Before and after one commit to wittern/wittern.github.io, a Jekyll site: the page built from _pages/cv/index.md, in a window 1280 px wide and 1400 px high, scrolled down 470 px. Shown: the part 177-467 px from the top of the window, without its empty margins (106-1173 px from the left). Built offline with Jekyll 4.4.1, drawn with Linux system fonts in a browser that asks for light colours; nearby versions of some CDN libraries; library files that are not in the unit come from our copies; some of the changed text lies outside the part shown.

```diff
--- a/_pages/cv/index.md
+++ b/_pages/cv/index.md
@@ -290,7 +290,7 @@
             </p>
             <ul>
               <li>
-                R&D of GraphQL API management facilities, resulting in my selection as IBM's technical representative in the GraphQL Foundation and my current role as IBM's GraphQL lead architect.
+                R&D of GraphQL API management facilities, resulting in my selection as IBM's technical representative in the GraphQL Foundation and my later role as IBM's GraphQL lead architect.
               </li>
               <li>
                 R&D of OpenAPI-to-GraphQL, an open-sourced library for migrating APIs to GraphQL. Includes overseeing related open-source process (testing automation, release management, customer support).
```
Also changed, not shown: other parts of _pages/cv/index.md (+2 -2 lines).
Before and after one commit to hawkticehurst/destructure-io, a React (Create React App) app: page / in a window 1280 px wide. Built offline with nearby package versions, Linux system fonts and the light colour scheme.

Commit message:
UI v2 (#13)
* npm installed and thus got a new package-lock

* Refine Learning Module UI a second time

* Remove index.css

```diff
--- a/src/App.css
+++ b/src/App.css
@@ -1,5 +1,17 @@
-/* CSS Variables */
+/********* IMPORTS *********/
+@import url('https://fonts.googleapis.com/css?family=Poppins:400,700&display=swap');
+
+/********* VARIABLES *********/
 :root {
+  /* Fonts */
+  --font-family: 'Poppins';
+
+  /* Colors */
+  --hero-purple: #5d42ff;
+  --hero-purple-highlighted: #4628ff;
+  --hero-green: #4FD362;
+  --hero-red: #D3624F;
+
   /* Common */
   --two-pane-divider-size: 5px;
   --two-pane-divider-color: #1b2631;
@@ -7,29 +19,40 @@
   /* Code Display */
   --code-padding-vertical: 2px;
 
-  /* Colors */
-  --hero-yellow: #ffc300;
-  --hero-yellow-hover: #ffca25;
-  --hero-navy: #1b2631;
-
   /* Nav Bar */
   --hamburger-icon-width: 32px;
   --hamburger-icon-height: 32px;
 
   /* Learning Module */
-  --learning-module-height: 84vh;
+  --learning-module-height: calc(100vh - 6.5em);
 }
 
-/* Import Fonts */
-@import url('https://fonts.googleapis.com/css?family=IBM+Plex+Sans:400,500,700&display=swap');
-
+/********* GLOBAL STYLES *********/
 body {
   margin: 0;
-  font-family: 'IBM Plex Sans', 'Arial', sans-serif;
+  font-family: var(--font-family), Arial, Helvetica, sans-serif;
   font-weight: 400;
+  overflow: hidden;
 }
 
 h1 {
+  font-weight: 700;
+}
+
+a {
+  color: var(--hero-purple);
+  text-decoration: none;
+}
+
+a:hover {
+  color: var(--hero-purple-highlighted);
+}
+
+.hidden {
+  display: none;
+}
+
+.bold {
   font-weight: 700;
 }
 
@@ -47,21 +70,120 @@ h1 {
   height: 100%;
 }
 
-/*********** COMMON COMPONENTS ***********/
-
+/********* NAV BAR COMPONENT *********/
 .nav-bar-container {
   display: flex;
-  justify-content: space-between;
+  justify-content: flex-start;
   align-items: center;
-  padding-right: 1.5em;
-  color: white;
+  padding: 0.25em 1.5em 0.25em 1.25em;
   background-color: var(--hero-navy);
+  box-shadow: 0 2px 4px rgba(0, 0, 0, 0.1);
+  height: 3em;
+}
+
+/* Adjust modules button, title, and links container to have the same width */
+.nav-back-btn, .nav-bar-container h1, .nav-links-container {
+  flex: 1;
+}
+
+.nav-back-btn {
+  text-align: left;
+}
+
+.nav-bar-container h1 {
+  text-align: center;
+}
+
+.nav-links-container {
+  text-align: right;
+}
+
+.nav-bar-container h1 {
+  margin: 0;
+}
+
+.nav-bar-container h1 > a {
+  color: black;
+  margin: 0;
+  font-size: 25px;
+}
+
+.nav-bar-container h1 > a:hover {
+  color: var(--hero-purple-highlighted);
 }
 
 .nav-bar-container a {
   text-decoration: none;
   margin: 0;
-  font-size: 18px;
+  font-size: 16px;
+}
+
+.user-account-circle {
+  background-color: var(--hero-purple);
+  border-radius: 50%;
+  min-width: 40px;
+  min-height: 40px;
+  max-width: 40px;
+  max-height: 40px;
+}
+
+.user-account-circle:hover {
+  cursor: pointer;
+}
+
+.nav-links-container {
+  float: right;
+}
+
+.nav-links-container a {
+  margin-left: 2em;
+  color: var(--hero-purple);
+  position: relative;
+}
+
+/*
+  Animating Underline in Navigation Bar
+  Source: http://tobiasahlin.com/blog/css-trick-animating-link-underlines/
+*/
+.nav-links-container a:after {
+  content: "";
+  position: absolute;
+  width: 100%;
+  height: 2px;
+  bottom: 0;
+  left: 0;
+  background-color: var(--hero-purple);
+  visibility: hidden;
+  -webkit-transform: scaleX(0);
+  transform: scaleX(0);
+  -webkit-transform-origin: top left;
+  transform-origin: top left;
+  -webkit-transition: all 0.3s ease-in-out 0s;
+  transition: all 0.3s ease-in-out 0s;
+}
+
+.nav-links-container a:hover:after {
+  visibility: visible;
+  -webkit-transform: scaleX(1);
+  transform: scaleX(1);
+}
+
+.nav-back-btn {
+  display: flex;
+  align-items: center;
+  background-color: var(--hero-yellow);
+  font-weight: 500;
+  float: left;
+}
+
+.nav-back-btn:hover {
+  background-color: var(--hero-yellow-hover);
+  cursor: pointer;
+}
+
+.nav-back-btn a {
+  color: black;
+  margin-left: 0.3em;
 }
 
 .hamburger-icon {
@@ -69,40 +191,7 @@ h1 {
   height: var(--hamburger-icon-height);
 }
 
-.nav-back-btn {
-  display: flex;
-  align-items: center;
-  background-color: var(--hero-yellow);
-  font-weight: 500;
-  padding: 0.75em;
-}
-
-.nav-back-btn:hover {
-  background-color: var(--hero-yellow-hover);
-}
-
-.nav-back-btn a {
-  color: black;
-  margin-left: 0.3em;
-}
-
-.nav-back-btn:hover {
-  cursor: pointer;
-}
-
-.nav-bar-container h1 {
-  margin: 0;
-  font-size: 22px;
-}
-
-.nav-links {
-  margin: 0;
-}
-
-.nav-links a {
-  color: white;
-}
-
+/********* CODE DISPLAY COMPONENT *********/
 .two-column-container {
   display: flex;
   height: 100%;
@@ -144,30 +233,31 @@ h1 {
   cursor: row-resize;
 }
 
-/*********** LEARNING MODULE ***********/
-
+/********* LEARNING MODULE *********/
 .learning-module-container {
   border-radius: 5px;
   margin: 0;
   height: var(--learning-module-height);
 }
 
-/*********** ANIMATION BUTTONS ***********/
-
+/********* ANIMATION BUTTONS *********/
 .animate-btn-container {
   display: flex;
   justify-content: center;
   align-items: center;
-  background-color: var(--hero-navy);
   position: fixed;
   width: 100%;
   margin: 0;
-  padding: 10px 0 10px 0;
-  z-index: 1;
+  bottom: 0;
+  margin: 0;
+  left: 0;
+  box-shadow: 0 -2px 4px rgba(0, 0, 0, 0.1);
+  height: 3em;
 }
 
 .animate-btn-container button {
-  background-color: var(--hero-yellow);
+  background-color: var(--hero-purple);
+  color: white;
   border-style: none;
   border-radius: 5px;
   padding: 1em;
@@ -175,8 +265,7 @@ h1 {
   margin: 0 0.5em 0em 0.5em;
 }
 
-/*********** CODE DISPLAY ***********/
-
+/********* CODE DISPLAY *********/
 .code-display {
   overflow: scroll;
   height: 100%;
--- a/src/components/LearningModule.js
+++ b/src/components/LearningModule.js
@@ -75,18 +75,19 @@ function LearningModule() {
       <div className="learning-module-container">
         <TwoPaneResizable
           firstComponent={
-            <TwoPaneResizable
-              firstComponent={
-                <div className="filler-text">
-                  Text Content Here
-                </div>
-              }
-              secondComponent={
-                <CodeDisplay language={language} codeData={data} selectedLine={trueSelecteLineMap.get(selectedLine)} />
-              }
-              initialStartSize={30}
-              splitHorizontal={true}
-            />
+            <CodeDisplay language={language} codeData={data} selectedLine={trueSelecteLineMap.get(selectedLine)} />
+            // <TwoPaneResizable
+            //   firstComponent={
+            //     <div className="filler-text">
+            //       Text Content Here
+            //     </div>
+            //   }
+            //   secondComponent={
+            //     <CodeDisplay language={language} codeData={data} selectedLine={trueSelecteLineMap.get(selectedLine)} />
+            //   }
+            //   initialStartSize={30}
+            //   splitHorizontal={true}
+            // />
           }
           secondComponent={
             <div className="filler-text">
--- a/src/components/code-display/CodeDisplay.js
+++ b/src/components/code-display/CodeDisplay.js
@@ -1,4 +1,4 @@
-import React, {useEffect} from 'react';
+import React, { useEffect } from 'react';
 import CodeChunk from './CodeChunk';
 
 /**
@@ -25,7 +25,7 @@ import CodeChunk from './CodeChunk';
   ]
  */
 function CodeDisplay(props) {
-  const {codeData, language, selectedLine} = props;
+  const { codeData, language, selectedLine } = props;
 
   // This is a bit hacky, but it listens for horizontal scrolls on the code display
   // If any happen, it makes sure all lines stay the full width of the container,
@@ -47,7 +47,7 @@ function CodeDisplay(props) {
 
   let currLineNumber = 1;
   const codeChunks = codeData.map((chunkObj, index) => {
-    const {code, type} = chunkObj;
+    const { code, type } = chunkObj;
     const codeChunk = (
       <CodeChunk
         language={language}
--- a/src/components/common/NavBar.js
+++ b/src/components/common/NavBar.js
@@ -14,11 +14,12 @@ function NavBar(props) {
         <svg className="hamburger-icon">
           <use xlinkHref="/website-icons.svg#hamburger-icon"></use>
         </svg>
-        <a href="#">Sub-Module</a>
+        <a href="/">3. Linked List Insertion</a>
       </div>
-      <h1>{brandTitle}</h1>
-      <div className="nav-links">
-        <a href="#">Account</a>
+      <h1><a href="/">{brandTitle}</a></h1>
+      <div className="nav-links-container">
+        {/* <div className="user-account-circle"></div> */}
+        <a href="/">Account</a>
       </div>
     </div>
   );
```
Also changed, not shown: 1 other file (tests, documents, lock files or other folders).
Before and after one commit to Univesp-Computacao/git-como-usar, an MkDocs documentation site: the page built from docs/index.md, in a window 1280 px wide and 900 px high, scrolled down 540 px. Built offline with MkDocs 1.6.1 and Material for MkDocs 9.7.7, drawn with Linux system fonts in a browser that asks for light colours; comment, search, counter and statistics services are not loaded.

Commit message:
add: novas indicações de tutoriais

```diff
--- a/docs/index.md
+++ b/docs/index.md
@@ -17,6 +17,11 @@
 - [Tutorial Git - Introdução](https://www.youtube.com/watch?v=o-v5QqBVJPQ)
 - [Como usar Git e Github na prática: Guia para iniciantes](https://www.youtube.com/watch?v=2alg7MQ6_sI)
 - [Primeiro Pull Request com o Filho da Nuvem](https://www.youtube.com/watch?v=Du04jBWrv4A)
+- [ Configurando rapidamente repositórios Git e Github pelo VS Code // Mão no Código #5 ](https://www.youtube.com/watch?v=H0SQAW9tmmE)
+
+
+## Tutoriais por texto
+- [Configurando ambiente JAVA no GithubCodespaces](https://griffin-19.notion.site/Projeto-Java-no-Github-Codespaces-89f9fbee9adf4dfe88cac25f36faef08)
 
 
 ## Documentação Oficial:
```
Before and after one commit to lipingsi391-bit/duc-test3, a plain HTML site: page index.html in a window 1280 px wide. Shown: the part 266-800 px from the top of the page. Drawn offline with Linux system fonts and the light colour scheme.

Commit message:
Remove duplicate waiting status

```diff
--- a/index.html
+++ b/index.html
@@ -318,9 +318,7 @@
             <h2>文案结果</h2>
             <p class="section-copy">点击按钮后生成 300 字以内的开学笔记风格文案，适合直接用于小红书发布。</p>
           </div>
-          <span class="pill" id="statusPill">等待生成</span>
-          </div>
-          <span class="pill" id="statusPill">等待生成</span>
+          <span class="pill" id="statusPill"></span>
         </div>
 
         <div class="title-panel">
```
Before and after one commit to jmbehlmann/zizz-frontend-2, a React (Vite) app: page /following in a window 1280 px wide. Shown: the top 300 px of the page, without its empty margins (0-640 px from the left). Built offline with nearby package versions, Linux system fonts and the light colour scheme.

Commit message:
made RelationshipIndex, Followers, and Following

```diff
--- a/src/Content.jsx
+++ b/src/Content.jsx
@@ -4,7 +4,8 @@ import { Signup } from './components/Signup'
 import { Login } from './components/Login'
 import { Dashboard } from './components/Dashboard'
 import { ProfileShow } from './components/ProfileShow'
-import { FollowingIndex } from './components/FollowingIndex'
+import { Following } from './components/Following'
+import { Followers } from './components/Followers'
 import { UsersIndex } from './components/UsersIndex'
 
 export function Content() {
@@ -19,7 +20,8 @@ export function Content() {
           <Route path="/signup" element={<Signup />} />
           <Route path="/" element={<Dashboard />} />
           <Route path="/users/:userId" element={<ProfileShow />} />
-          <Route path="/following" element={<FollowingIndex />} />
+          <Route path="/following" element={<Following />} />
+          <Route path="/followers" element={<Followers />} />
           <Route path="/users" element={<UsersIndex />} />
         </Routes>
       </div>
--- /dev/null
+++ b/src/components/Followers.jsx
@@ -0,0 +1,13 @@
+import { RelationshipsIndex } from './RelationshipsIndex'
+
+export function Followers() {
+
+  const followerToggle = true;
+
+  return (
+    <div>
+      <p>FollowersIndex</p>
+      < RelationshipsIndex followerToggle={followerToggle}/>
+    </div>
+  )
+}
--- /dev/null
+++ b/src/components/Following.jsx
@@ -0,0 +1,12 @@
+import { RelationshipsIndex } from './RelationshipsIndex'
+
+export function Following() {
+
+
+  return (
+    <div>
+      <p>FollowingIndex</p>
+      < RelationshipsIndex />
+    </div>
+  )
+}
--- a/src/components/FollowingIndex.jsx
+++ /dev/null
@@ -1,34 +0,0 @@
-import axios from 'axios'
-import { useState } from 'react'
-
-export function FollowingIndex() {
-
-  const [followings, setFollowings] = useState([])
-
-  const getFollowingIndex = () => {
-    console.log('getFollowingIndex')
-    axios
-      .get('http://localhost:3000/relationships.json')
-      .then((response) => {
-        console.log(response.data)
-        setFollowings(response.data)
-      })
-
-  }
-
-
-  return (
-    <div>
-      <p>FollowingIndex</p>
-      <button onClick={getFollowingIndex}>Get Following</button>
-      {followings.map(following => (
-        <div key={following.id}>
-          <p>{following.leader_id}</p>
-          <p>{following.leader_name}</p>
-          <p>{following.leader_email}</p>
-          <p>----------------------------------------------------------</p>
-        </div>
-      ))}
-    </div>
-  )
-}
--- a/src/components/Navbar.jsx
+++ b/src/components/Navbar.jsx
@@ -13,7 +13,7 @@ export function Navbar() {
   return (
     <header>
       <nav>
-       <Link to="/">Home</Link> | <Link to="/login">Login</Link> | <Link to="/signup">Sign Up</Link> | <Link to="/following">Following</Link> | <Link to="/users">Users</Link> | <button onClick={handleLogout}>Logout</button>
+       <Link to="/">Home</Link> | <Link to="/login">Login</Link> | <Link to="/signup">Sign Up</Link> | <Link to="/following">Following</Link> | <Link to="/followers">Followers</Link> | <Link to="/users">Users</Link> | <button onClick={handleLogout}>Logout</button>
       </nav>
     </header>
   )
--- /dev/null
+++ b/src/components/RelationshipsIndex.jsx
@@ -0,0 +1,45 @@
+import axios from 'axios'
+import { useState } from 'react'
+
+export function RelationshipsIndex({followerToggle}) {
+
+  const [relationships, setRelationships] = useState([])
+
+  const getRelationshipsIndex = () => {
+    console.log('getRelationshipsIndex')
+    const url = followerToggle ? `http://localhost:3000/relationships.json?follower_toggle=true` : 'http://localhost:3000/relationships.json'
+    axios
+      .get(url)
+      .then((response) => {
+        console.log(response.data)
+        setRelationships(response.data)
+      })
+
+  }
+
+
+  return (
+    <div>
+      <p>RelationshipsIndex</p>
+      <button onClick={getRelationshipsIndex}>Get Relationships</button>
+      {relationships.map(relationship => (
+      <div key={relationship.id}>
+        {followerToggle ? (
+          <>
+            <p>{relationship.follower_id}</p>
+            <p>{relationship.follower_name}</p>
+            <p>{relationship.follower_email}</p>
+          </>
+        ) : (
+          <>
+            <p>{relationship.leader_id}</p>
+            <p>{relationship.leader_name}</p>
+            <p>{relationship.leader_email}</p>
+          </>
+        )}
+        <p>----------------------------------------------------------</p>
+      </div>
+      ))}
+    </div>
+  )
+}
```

_Problem description_
Show each line from the material above where the string "left" can be found.

_Answer section_
Before and after one commit to wittern/wittern.github.io, a Jekyll site: the page built from _pages/cv/index.md, in a window 1280 px wide and 1400 px high, scrolled down 470 px. Shown: the part 177-467 px from the top of the window, without its empty margins (106-1173 px from the left). Built offline with Jekyll 4.4.1, drawn with Linux system fonts in a browser that asks for light colours; nearby versions of some CDN libraries; library files that are not in the unit come from our copies; some of the changed text lies outside the part shown.
+  text-align: left;
+  margin-left: 2em;
+  left: 0;
+  -webkit-transform-origin: top left;
+  transform-origin: top left;
+  float: left;
+  margin-left: 0.3em;
-  margin-left: 0.3em;
+  left: 0;
Before and after one commit to jmbehlmann/zizz-frontend-2, a React (Vite) app: page /following in a window 1280 px wide. Shown: the top 300 px of the page, without its empty margins (0-640 px from the left). Built offline with nearby package versions, Linux system fonts and the light colour scheme.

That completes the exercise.